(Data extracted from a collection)

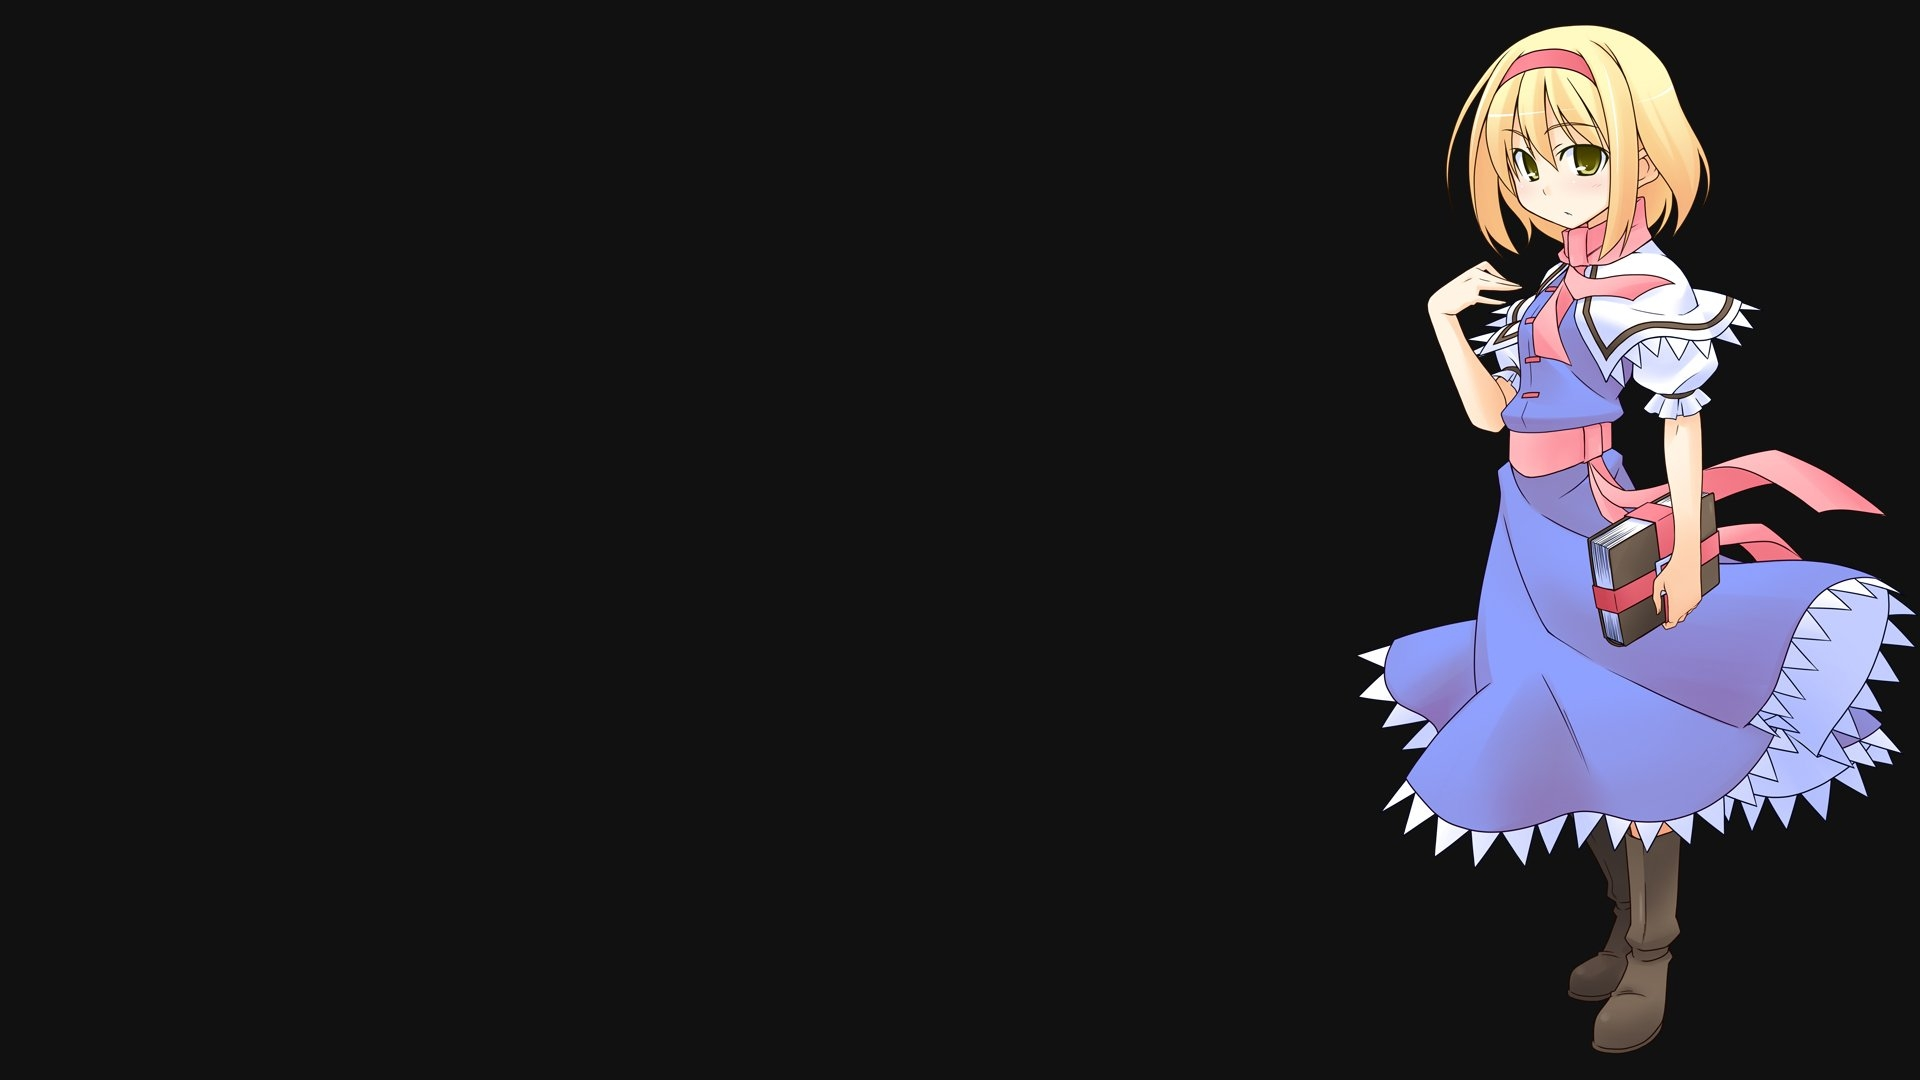
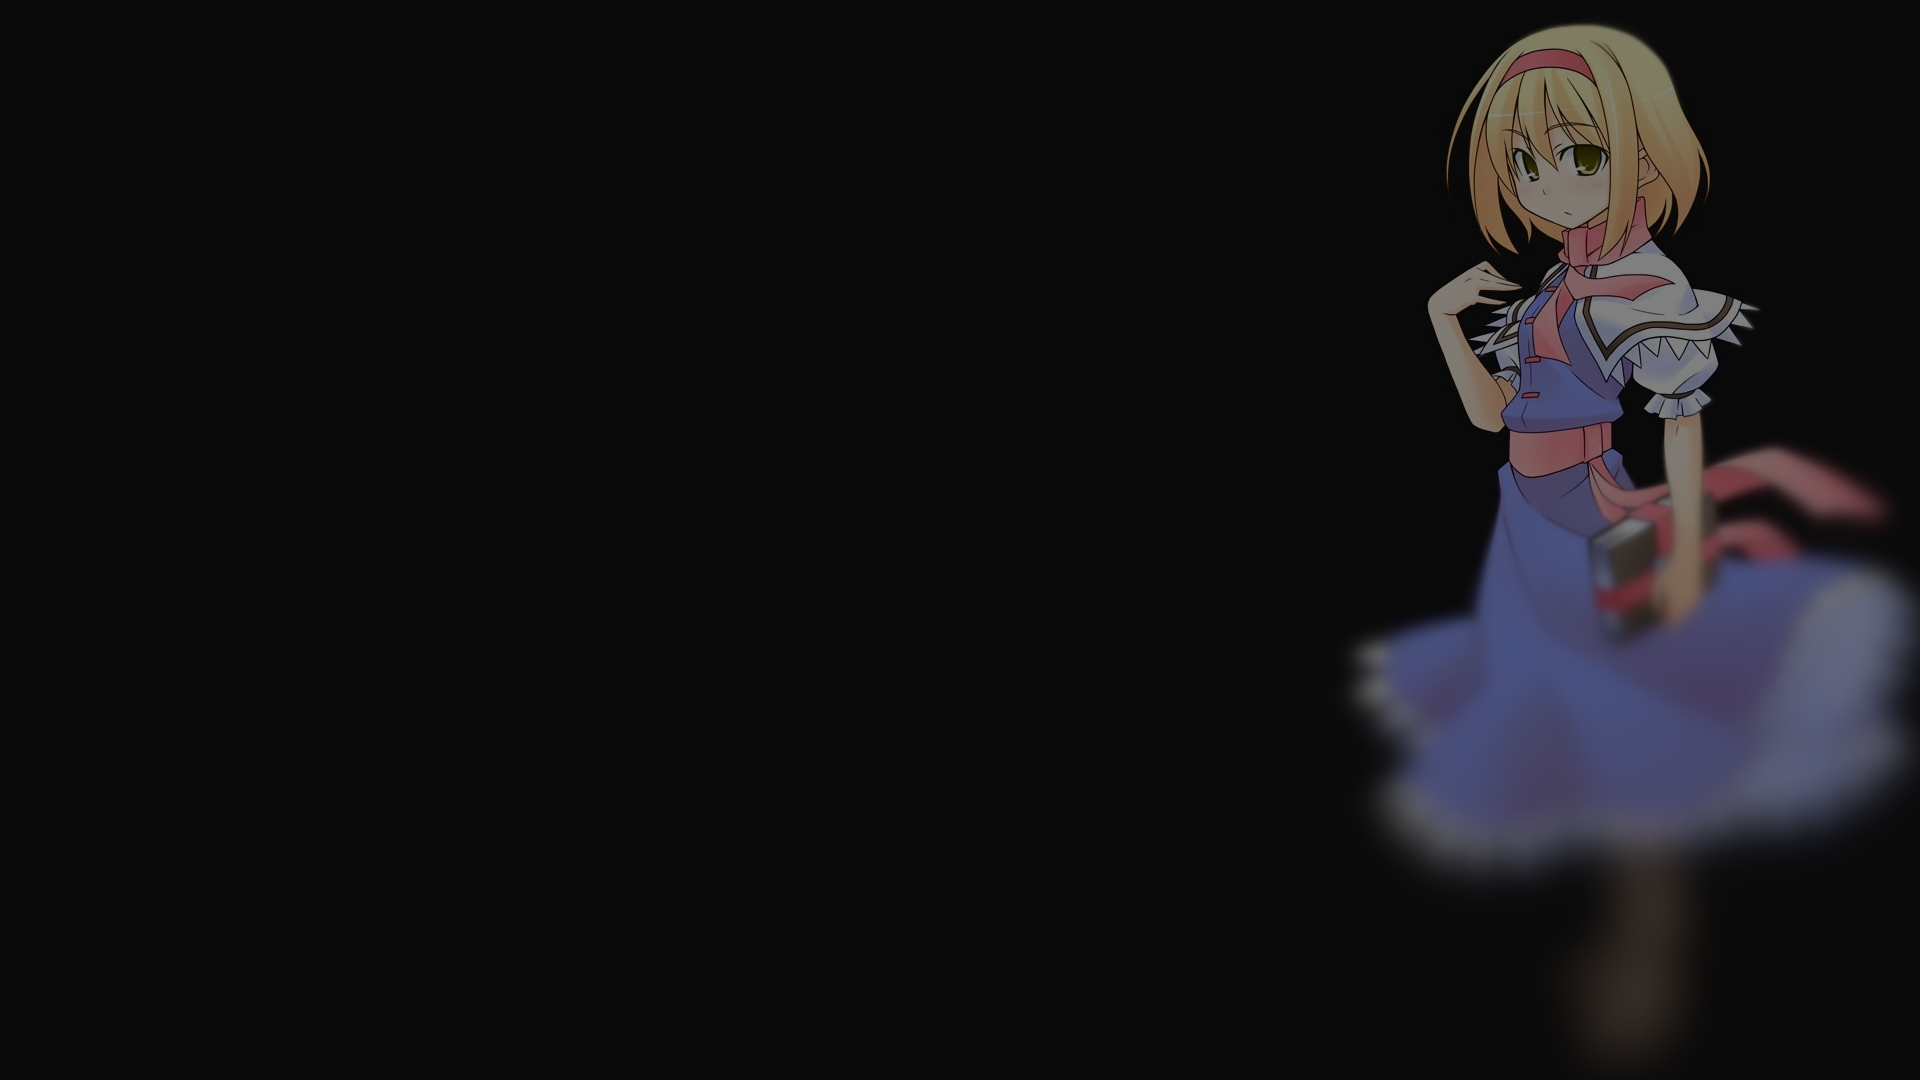
Implemented theming structure, two basic themes, and a fallback theme. Vocaloid theme to come later

Changed region(s): [[0.6875, 0.0, 1.0, 0.9778]]

diff --git a/other/start/styles/sakura.theme.css b/other/start/styles/sakura.theme.css
@@ -6,7 +6,7 @@ html {
     justify-content: center;
     margin: 0;
     /* background-color: #212121; */
-    background-image: url("../images/backgrounds/touhou.jpg");
+    background-image: url("../images/backgrounds/sakura.jpg");
     background-repeat: no-repeat;
     background-attachment: fixed;
     background-size: cover;
@@ -20,6 +20,7 @@ h1 {
     text-align: center;
     color: #fff;
     font-weight: bold;
+    text-shadow: 2px 2px 10px #000000;
 }
 
 body {
@@ -40,8 +41,8 @@ a:focus, a:hover {
 
 input {
     height: inherit;
-    background: rgb(18, 18, 18);
-    color: #9e9e9e;
+    background: rgb(203, 122, 149);
+    color: #fff;
     font-weight: bold;
     line-height: 2em;
     box-shadow: none;
@@ -54,6 +55,11 @@ input {
     grid-column: 1 / -1;
     margin: 0;
     transition: all .2s ease-in-out; 
+}
+
+::placeholder {
+    /* color: rgb(151, 91, 111); */
+    color: rgb(255, 153, 187);
 }
 
 input:focus {
@@ -91,45 +97,46 @@ input:focus {
     margin: 5;
     padding: 0px;
     text-align: center;
-    color: #aaa;
+    text-shadow: 2px 2px 10px #000000;
+    color: #fff;
 }
 
 #link1 {
-    background-image: url('../images/links/touhou/link1.webp');
+    background-image: url('../images/links/sakura/link1.webp');
 }
 
 #link2 {
-    background-image: url('../images/links/touhou/link2.webp');
+    background-image: url('../images/links/sakura/link2.webp');
 }
 
 #link3 {
-    background-image: url('../images/links/touhou/link3.webp');
+    background-image: url('../images/links/sakura/link3.webp');
 }
 
 #link4 {
-    background-image: url('../images/links/touhou/link4.webp');
+    background-image: url('../images/links/sakura/link4.webp');
 }
 
 #link5 {
-    background-image: url('../images/links/touhou/link5.webp');
+    background-image: url('../images/links/sakura/link5.webp');
 }
 
 #link6 {
-    background-image: url('../images/links/touhou/link6.webp');
+    background-image: url('../images/links/sakura/link6.webp');
 }
 
 #link7 {
-    background-image: url('../images/links/touhou/link7.webp');
+    background-image: url('../images/links/sakura/link7.webp');
 }
 
 #link8 {
-    background-image: url('../images/links/touhou/link8.webp');
+    background-image: url('../images/links/sakura/link8.webp');
 }
 
 #link9 {
-    background-image: url('../images/links/touhou/link9.webp');
+    background-image: url('../images/links/sakura/link9.webp');
 }
 
 #link10 {
-    background-image: url('../images/links/touhou/link10.webp');
+    background-image: url('../images/links/sakura/link10.webp');
 }

diff --git a/other/start/styles/default.theme.css b/other/start/styles/default.theme.css
@@ -5,8 +5,8 @@ html {
     height: 100%;
     justify-content: center;
     margin: 0;
-    /* background-color: #212121; */
-    background-image: url("../images/backgrounds/touhou.jpg");
+    background-color: #212121;
+    /* background-image: url("../images/backgrounds/default.jpg"); */
     background-repeat: no-repeat;
     background-attachment: fixed;
     background-size: cover;
@@ -95,41 +95,41 @@ input:focus {
 }
 
 #link1 {
-    background-image: url('../images/links/touhou/link1.webp');
+    background-image: url('../images/links/default/link1.webp');
 }
 
 #link2 {
-    background-image: url('../images/links/touhou/link2.webp');
+    background-image: url('../images/links/default/link2.webp');
 }
 
 #link3 {
-    background-image: url('../images/links/touhou/link3.webp');
+    background-image: url('../images/links/default/link3.webp');
 }
 
 #link4 {
-    background-image: url('../images/links/touhou/link4.webp');
+    background-image: url('../images/links/default/link4.webp');
 }
 
 #link5 {
-    background-image: url('../images/links/touhou/link5.webp');
+    background-image: url('../images/links/default/link5.webp');
 }
 
 #link6 {
-    background-image: url('../images/links/touhou/link6.webp');
+    background-image: url('../images/links/default/link6.webp');
 }
 
 #link7 {
-    background-image: url('../images/links/touhou/link7.webp');
+    background-image: url('../images/links/default/link7.webp');
 }
 
 #link8 {
-    background-image: url('../images/links/touhou/link8.webp');
+    background-image: url('../images/links/default/link8.webp');
 }
 
 #link9 {
-    background-image: url('../images/links/touhou/link9.webp');
+    background-image: url('../images/links/default/link9.webp');
 }
 
 #link10 {
-    background-image: url('../images/links/touhou/link10.webp');
+    background-image: url('../images/links/default/link10.webp');
 }

diff --git a/other/start/styles/vocaloid.theme.css b/other/start/styles/vocaloid.theme.css
@@ -6,7 +6,7 @@ html {
     justify-content: center;
     margin: 0;
     /* background-color: #212121; */
-    background-image: url("../images/backgrounds/touhou.jpg");
+    background-image: url("../images/backgrounds/vocaloid.jpg");
     background-repeat: no-repeat;
     background-attachment: fixed;
     background-size: cover;
@@ -95,41 +95,41 @@ input:focus {
 }
 
 #link1 {
-    background-image: url('../images/links/touhou/link1.webp');
+    background-image: url('../images/links/vocaloid/link1.webp');
 }
 
 #link2 {
-    background-image: url('../images/links/touhou/link2.webp');
+    background-image: url('../images/links/vocaloid/link2.webp');
 }
 
 #link3 {
-    background-image: url('../images/links/touhou/link3.webp');
+    background-image: url('../images/links/vocaloid/link3.webp');
 }
 
 #link4 {
-    background-image: url('../images/links/touhou/link4.webp');
+    background-image: url('../images/links/vocaloid/link4.webp');
 }
 
 #link5 {
-    background-image: url('../images/links/touhou/link5.webp');
+    background-image: url('../images/links/vocaloid/link5.webp');
 }
 
 #link6 {
-    background-image: url('../images/links/touhou/link6.webp');
+    background-image: url('../images/links/vocaloid/link6.webp');
 }
 
 #link7 {
-    background-image: url('../images/links/touhou/link7.webp');
+    background-image: url('../images/links/vocaloid/link7.webp');
 }
 
 #link8 {
-    background-image: url('../images/links/touhou/link8.webp');
+    background-image: url('../images/links/vocaloid/link8.webp');
 }
 
 #link9 {
-    background-image: url('../images/links/touhou/link9.webp');
+    background-image: url('../images/links/vocaloid/link9.webp');
 }
 
 #link10 {
-    background-image: url('../images/links/touhou/link10.webp');
+    background-image: url('../images/links/vocaloid/link10.webp');
 }

diff --git a/other/start/settings.html b/other/start/settings.html
@@ -1,0 +1,34 @@
+<!-- window.location.reload(true) -->
+
+<!DOCTYPE html>
+<html lang="en">
+    <head>
+        <meta charset="UTF-8" />
+        <meta name="viewport" content="width=device-width, initial-scale=1, shrink-to-fit=no" />
+        <meta name="description" content="Just a startpage..." />
+        <meta http-equiv="x-ua-compatible" content="ie=edge" />
+        <title>New tab settings</title>
+        <link rel="icon" type="image/png" href="../../img/favicon.png" />
+
+        <link href="https://cdn.jsdelivr.net/npm/bootstrap@5.1.1/dist/css/bootstrap.min.css" rel="stylesheet" integrity="sha384-F3w7mX95PdgyTmZZMECAngseQB83DfGTowi0iMjiWaeVhAn4FJkqJByhZMI3AhiU" crossorigin="anonymous">
+        <link id="pagestyle" rel="stylesheet" href="./styles/default.theme.css">
+    </head>
+    <body>
+        <div class="container-md">
+            <div class="row">
+                <h1>Startpage settings</h1>
+                <p id="dateDisplay">Reload your startpage browser tab<br>after selecting a theme.</p>
+            </div>
+            <br>
+            <div class="row">
+                <a href="#" onclick="setTheme('default')" rel="noopener noreferrer" class="col-sm m-1" id="link1">Default</a>
+                <a href="#" onclick="setTheme('sakura')" rel="noopener noreferrer" class="col-sm m-1" id="link1">Sakura</a>
+                <a href="#" onclick="setTheme('touhou')" rel="noopener noreferrer" class="col-sm m-1" id="link1">Touhou</a>
+                <a href="#" onclick="setTheme('vocaloid')" rel="noopener noreferrer" class="col-sm m-1" id="link1">Vocaloid</a>
+            </div>
+        </div>
+    </body>
+
+    <script src="./scripts/themeSettings.js"></script>
+
+</html>

diff --git a/other/start/scripts/shortcut.js b/other/start/scripts/shortcut.js
@@ -1,0 +1,62 @@
+var shortcut = {
+    // (A) SET SHORTCUT KEYS TO LISTEN TO
+    listen : null,
+    set : function (listen) {
+      // (A1) KEY SEQUENCE + FUNCTION TO RUN
+      shortcut.listen = listen;
+  
+      // (A2) KEY PRESS LISTENERS
+      window.addEventListener("keydown", evt => {
+        shortcut.track(evt.key.toLowerCase(), true);
+      });
+      window.addEventListener("keyup", evt => {
+        shortcut.track(evt.key.toLowerCase(), false);
+      });
+    },
+    
+    // (B) KEY PRESS SEQUENCE TRACKER
+    sequence : [],
+    track : function (key, direction) {
+      // (B1) PREVENT AUTO CLEANING
+      if (shortcut.junk != null) {
+        clearTimeout(shortcut.junk);
+      }
+      
+      // (B2) KEY DOWN
+      if (direction) {
+        if (!shortcut.sequence.includes(key)) {
+          shortcut.sequence.push(key);
+        }
+      } 
+  
+      // (B3) KEY UP
+      else {
+        let idx = shortcut.sequence.indexOf(key);
+        if (idx != -1) {
+          shortcut.sequence.splice(idx, 1);
+        }
+      }
+  
+      // (B4) HIT SHORTCUT?
+      if (shortcut.sequence.length != 0) {
+        let seq = shortcut.sequence.join("-");
+        if (shortcut.listen[seq]) {
+          shortcut.sequence = [];
+          shortcut.listen[seq]();
+        }
+  
+        // (B5) PREVENT "STUCK SEQUENCE" WHEN USER LEAVES PAGE
+        // E.G. OPEN NEW TAB WHILE IN MIDDLE OF KEY PRESS SEQUENCE
+        else {
+          shortcut.junk = setTimeout(shortcut.clean, 600)
+        }
+      }
+    },
+    
+    // (C) AUTO CLEANUP
+    junk : null,
+    clean : function () {
+      shortcut.junk = null;
+      shortcut.sequence = [];
+    }
+  };

diff --git a/other/start/index.html b/other/start/index.html
@@ -5,11 +5,11 @@
         <meta name="viewport" content="width=device-width, initial-scale=1, shrink-to-fit=no" />
         <meta name="description" content="Just a startpage..." />
         <meta http-equiv="x-ua-compatible" content="ie=edge" />
-        <title>Avellea</title>
+        <title>New tab</title>
         <link rel="icon" type="image/png" href="../../img/favicon.png" />
 
         <link href="https://cdn.jsdelivr.net/npm/bootstrap@5.1.1/dist/css/bootstrap.min.css" rel="stylesheet" integrity="sha384-F3w7mX95PdgyTmZZMECAngseQB83DfGTowi0iMjiWaeVhAn4FJkqJByhZMI3AhiU" crossorigin="anonymous">
-        <link rel="stylesheet" href="./styles/style.css">
+        <link id="pagestyle" rel="stylesheet" href="./styles/default.theme.css">
 
     </head>
 
@@ -61,8 +61,21 @@
                 </a>
             </div>
         </div>
+        
     </body>
 
     <script src="./scripts/startpage.js"></script>
+    <script src="./scripts/shortcut.js"></script>
+
+    <script> 
+        // (C) JUST USE SHORTCUT.SET() ON PAGE LOAD
+        // Use https://keycode.info/ to help you get the key name
+        // event.key in all small letters
+        window.addEventListener("DOMContentLoaded", function(){
+          shortcut.set({
+            "control-o" : function(){ window.open('./settings.html', '_blank'); }
+          });
+        });
+        </script>
 
 </html>

diff --git a/other/start/scripts/startpage.js b/other/start/scripts/startpage.js
@@ -1,6 +1,20 @@
 window.onload = function() {
     this.initSearchBar()
     this.displayDate()
+    this.swapStyleSheet()
+}
+
+function swapStyleSheet() {
+    var themeName = localStorage.getItem("theme")
+
+    if(themeName === null) {
+        console.warn("Theme is null, fallback...")
+        document.getElementById('pagestyle').setAttribute('href', './styles/default.theme.css')
+    } else {
+        document.getElementById('pagestyle').setAttribute('href', `./styles/${themeName}.theme.css`)
+        console.log("Setting theme to " + themeName)
+    }
+
 }
 
 function displayDate() {

diff --git a/other/start/scripts/themeSettings.js b/other/start/scripts/themeSettings.js
@@ -1,0 +1,11 @@
+window.onload = function() {
+
+    var themeName = localStorage.getItem("theme")
+    console.log(themeName)
+
+}
+
+function setTheme(themeName) {
+    console.log(`Set theme to ${themeName}`);
+    localStorage.setItem('theme', themeName)
+}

- [Task details]:
Pull together all lines from the data that mention the word "html".

- [Solution]:
@@ -6,7 +6,7 @@ html {
@@ -5,8 +5,8 @@ html {
@@ -6,7 +6,7 @@ html {
diff --git a/other/start/settings.html b/other/start/settings.html
+<!DOCTYPE html>
+<html lang="en">
+</html>
diff --git a/other/start/index.html b/other/start/index.html
+            "control-o" : function(){ window.open('./settings.html', '_blank'); }
 </html>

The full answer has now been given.